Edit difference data
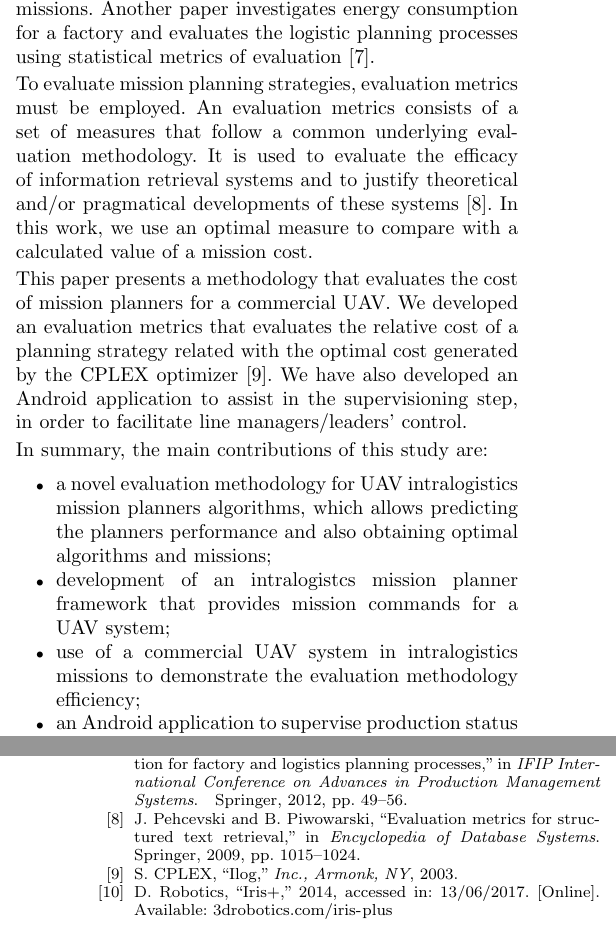
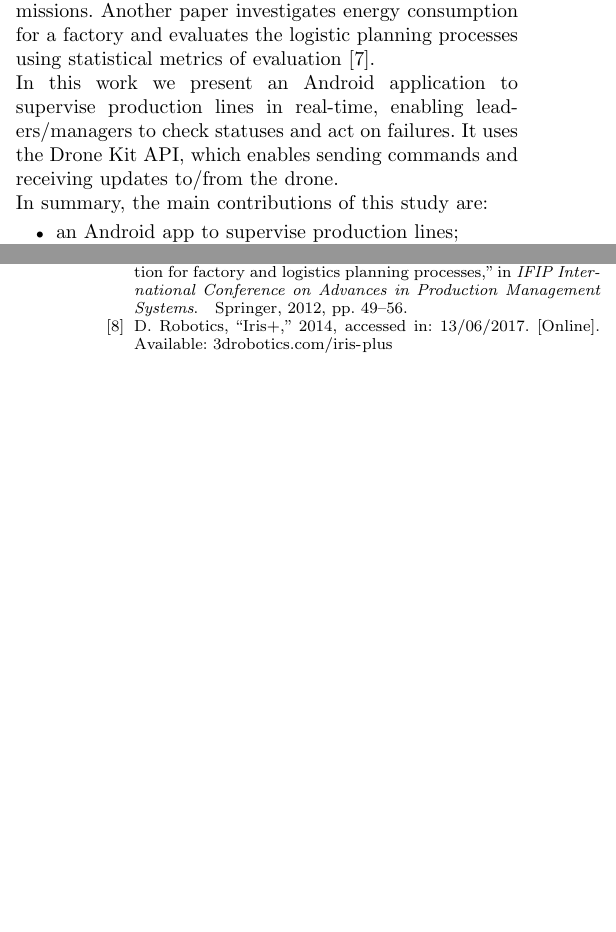
Before and after one commit to thiago-cavalcante/iot, a LaTeX paper (bare_conf.tex): two parts of the columns of pages 1 and 5 of 5, joined at a grey line, cut so that both start at the same text, the shorter picture padded with empty space. Compiled offline with pdfLaTeX; a missing font is replaced by an installed copy or a similar font; a LaTeX package or settings file that is missing is left out.

Commit message:
Update paper
Signed-off-by: Erickson Alves <erickson.higor@gmail.com>

```diff
--- a/bare_conf.tex
+++ b/bare_conf.tex
@@ -325,7 +325,7 @@
 %\usepackage{algorithmic}
 
 
-
+\usepackage{epstopdf}
 \usepackage[table]{xcolor}
 \usepackage{booktabs}
 
@@ -462,17 +451,9 @@ Autonomous UAVs need to know what will happen in a future instant and what is th
 
 Both academy and industry have done researches about evaluation and optimization of mission planning in the last years. In \cite{schwarz2012towards} is used ant colony to optimize UAV missions. Another paper investigates energy consumption for a factory and evaluates the logistic planning processes using statistical metrics of evaluation~\cite{muller2012analyzing}.
 
-%\textcolor{red}{Is there some related work that solves the problem? You have to describe here...}
-
-To evaluate mission planning strategies, evaluation metrics must be employed. An evaluation metrics consists of a set of measures that follow a common underlying evaluation methodology. It is used to evaluate the efficacy of information retrieval systems and to justify theoretical and/or pragmatical developments of these systems \cite{pehcevski2009evaluation}. In this work, we use an optimal measure to compare with a calculated value of a mission cost.
-
-This paper presents a methodology that evaluates the cost of mission planners for a commercial UAV. We developed an evaluation metrics that evaluates the relative cost of a planning strategy related with the optimal cost generated by the CPLEX optimizer \cite{cplex2003ilog}. We have also developed an Android application to assist in the supervisioning step, in order to facilitate line managers/leaders' control.
-
-%The evaluation is made by comparing the mission execution time with the cost	 of an optimal solution solved by CPLEX solver. Additionally, a middleware was developed to interface the mission planning application and the embedded control software, adapting the UAV for intra-logistics. Finally, experiments were done to verify the consistency of evaluation methodology.
+In this work we present an Android application to supervise production lines in real-time, enabling leaders/managers to check statuses and act on failures. It uses the Drone Kit API, which enables sending commands and receiving updates to/from the drone.
 
 In summary, the main contributions of this study are:
 \begin{itemize}
-\item a novel evaluation methodology for UAV intralogistics mission planners algorithms, which allows predicting the planners performance and also obtaining optimal algorithms and missions;
-\item development of an intralogistcs mission planner framework that provides mission commands for a UAV system;
-\item use of a commercial UAV system in intralogistics missions to demonstrate the evaluation methodology efficiency;
-\item an Android application to supervise production status in real-time.
+\item an Android app to supervise production lines;
+\item methods to control the drone using a smartphone;
```
Also changed, not shown: bare_conf.bbl, bare_conf.pdf, bare_conf.tex (68 more changed lines), 6 other files.
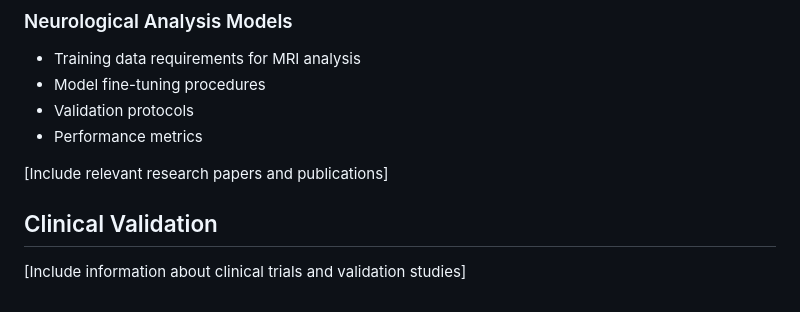
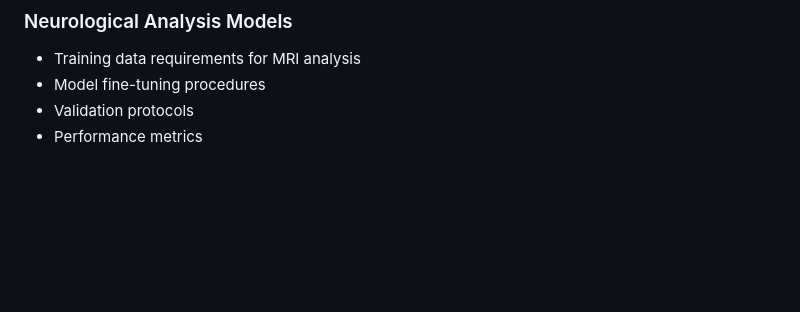
Before and after one commit to Mirage042/IIIT-Megathon, a Markdown page: README.md, the part around the change printed below. Rendered like a GitHub page; blank space fills up the shorter version.

```diff
--- a/README.md
+++ b/README.md
@@ -140,9 +140,3 @@ python run.py
 - Model fine-tuning procedures
 - Validation protocols
 - Performance metrics
-
-[Include relevant research papers and publications]
-
-## Clinical Validation
-
-[Include information about clinical trials and validation studies]
```
Also changed, not shown: other parts of README.md (+1 -1 lines).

◆ TASK BRIEF ◆
Each line from the one containing "Before and after one commit to Mirage042/IIIT-Megathon, a" through the last line of the entries is to be copied exactly, with no other lines added.

◆ ANSWER TO THIS PROBLEM ◆
Before and after one commit to Mirage042/IIIT-Megathon, a Markdown page: README.md, the part around the change printed below. Rendered like a GitHub page; blank space fills up the shorter version.

```diff
--- a/README.md
+++ b/README.md
@@ -140,9 +140,3 @@ python run.py
 - Model fine-tuning procedures
 - Validation protocols
 - Performance metrics
-
-[Include relevant research papers and publications]
-
-## Clinical Validation
-
-[Include information about clinical trials and validation studies]
```
Also changed, not shown: other parts of README.md (+1 -1 lines).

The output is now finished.